Professional fishing is much more than a job; it’s a serious, physical sport full of challenges and demands. That’s why I’ve always enjoyed interacting with other athletes and their coaches.
Well, I got a big dose of that this week when I had three NCAA basketball coaches in my boat at the same time. I had Baylor Head Coach Scott Drew, his brother Bryce, who coaches at Vanderbilt and their father, retired Valparaiso coach Homer Drew.
Scott has been my longtime friend and fishing buddy, so when he knew his dad and brother would be in town, we decided to set up a day of bass fishing on a private lake. I like to stay active during the off season and part of that is frequent fishing trips to keep myself in good form. But this trip was special because I got to expand my friendship with Scott’s family.

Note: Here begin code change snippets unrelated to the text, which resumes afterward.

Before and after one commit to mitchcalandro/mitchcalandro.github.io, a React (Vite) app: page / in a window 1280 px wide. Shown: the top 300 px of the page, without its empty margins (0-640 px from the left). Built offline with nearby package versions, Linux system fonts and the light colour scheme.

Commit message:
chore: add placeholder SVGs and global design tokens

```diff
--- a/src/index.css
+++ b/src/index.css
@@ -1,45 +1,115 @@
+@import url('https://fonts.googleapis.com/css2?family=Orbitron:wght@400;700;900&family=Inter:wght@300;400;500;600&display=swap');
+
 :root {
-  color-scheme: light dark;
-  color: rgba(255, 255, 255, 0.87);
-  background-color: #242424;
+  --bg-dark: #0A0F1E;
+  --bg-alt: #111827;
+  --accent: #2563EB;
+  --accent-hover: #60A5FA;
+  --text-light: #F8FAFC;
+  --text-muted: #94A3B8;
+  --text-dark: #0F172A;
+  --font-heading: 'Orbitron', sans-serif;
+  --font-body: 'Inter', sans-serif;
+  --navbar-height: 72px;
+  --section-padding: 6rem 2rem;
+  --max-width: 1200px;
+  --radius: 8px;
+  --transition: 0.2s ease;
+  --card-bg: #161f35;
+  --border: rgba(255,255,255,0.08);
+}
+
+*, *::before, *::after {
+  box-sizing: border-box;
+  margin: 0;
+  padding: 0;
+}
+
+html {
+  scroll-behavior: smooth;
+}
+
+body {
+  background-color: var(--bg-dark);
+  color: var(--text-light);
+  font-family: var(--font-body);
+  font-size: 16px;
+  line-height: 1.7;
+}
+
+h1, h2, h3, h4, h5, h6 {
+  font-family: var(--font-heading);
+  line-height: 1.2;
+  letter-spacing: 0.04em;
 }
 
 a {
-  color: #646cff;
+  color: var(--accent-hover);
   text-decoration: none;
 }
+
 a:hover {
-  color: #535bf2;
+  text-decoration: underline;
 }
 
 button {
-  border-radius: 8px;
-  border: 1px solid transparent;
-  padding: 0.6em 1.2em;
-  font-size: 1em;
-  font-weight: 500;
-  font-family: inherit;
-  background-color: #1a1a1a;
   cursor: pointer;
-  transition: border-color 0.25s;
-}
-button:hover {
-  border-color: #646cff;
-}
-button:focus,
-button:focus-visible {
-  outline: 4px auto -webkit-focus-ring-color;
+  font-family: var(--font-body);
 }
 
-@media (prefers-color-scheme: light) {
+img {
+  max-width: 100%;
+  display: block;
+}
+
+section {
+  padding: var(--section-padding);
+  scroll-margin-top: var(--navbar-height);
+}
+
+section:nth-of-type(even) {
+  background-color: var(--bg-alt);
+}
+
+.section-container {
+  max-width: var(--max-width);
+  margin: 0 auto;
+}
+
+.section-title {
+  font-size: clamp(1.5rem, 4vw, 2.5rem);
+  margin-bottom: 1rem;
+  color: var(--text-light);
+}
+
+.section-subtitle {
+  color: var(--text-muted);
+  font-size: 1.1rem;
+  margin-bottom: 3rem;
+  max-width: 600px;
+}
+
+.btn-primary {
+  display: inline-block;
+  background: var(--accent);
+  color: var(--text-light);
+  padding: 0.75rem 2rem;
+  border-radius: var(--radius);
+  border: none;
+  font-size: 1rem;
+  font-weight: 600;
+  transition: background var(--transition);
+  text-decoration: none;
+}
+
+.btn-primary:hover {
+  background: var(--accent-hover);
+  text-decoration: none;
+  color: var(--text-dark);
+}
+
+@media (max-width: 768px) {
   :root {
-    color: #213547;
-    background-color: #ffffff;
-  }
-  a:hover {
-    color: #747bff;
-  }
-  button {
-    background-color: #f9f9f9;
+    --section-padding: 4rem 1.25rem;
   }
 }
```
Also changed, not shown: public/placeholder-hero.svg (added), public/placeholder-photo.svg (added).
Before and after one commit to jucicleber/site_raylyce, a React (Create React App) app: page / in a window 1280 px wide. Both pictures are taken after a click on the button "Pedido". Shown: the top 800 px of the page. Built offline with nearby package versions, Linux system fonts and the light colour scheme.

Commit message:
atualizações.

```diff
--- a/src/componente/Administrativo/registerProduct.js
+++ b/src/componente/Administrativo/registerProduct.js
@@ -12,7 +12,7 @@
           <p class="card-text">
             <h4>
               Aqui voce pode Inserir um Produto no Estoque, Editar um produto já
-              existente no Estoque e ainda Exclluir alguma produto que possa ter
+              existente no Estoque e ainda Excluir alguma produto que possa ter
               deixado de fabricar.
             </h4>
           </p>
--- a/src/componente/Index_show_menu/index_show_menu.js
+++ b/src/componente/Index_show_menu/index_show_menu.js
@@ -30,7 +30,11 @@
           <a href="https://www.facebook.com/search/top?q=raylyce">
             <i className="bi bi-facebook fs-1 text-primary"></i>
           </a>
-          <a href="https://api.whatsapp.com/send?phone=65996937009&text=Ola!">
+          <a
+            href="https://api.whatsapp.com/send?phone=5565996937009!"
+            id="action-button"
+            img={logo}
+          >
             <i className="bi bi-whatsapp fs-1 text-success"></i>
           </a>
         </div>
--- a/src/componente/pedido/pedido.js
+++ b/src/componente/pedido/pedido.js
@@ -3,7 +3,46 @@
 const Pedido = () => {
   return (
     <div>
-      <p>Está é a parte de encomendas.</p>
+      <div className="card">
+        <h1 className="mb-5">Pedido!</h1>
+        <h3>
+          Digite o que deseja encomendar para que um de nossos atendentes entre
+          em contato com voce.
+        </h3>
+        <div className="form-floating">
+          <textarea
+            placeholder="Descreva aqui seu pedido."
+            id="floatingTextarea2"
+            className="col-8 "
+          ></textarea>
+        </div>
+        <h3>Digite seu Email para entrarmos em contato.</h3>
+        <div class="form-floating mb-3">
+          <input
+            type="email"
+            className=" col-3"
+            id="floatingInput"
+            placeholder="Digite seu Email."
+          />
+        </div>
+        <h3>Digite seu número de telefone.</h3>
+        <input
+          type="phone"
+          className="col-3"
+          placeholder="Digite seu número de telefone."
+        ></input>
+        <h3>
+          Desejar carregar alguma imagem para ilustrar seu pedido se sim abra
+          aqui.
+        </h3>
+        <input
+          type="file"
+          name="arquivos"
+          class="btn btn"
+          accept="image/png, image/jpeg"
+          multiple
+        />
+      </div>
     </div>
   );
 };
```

When I won the Bassmaster Classic in 2008, Scott called me a couple months afterwards to introduce himself and congratulate me. He invited me down to tour the basketball offices and have lunch with him.
Afterwards, we kept in touch and became good friends. Scott’s schedule is even busier than mine, but we still find time to fish together a handful of times a year. So, our recent trip was nice because I got to spend time with my friend and see him enjoy spending time with his family.
With three coaches on the boat, you know the competition level — and the trash talking — was pretty high. But we had a great time, and I really enjoyed hearing the kind of wisdom and perspective that I can apply to my profession.
In bass fishing, the only coach I have is named “Alton Jones.” I’m my own coach, player and janitor. A professional fisherman has to be his own motivator, but sometimes it would be nice if there was a coach figure to fire you up when you needed it, or instill the right strategy in you.
I’m always seeking insights for when I have to be my own coach, so I’ll often ask Scott motivational questions. I’ll tell him different situations in which I know I wasn’t in the game, and I’ll ask him what he tells his players in similar situations to get them engaged.
What’s funny is that when we’re together, I always want to talk basketball and Scott always wants to talk fishing. I love college basketball — especially Baylor — and he loves bass fishing. During the summer, Scott fishes some local Wednesday afternoon tournaments, so he’s a really good bass fisherman, but he’s an even better man. He’s a person with a lot of character and integrity.
One particular lesson he’s taught me has become a critical element of my mental game. In those moments when I don’t have my head right, I need to focus on the basics and be very intentional. Good example: Focus on making every cast count; which, in basketball, would be akin to protecting the ball.
Over the years, I’ve used that as one of my mottos: There are no wasted casts. Every cast is an opportunity for a big fish. You have to create those opportunities, and then you have to seize the opportunity when the moment arises.
Whenever I feel myself drifting away in a tournament, I have a mental mechanism to get myself back on course. I can automatically go back and focus on the basics with a very intentional perspective.
Whenever I find myself in this type of scenario, it’s usually because something negative has happened and that got me off course. Having a mental checklist takes my focus off the things I can’t control and helps me concentrate on the things that can get me heading in the right direction.
Another meaningful takeaway was the depth of interaction my guests displayed. In addition to being outstanding coaches, they also showed me a great example of father-son relationships. That’s obviously something that means a lot to me, so I’d say I was very fortunate to have spent a day with three men who share my values — both as a competitor and as a person.